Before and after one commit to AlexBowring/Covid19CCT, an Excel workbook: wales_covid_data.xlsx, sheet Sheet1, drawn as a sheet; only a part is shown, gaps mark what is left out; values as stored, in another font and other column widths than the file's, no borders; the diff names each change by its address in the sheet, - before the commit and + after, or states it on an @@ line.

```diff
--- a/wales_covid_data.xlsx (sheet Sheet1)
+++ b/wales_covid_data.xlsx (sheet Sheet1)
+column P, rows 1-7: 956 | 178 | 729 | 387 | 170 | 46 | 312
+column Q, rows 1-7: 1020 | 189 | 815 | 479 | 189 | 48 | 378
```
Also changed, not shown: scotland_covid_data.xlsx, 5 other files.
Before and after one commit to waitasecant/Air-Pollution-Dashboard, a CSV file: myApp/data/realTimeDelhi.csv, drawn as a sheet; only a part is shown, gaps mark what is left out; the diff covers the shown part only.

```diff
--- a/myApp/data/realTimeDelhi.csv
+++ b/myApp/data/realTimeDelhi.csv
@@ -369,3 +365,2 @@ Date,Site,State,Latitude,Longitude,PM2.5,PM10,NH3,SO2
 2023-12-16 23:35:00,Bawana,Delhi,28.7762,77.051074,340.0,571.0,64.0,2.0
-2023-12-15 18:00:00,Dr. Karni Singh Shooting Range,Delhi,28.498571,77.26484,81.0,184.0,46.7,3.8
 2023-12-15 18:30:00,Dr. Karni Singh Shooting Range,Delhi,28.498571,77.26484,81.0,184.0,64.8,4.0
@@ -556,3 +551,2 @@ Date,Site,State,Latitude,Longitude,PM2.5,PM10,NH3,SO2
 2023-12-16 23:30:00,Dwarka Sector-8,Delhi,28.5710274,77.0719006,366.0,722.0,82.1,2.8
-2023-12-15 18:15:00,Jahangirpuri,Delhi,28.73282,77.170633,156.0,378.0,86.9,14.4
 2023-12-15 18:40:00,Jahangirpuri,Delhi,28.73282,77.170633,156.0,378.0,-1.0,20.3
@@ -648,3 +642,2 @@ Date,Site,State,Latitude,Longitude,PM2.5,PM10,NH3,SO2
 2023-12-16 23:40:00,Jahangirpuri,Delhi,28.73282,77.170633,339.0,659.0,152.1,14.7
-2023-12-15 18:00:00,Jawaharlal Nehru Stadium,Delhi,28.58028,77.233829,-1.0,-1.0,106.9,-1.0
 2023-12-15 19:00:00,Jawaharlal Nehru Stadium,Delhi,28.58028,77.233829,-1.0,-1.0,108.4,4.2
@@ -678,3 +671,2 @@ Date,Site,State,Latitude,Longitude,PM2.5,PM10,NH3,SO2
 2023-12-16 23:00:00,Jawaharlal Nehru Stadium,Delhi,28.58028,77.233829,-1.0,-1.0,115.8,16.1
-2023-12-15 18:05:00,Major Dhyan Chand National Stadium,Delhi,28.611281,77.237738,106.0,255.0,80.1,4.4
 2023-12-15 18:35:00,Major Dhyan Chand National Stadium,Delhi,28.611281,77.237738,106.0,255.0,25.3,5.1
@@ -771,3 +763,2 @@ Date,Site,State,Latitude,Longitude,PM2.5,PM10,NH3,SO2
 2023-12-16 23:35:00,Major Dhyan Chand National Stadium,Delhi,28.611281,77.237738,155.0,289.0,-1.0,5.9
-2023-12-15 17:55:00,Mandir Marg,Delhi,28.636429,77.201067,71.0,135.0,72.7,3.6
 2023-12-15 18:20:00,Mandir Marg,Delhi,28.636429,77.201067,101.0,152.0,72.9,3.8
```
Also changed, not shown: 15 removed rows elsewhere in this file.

┄┄┄┄┄┄

ACTIVITY:
Across the whole listing, tally the lines that include the string "Stadium". Reply with the number only.

EXERCISE SOLUTION:
6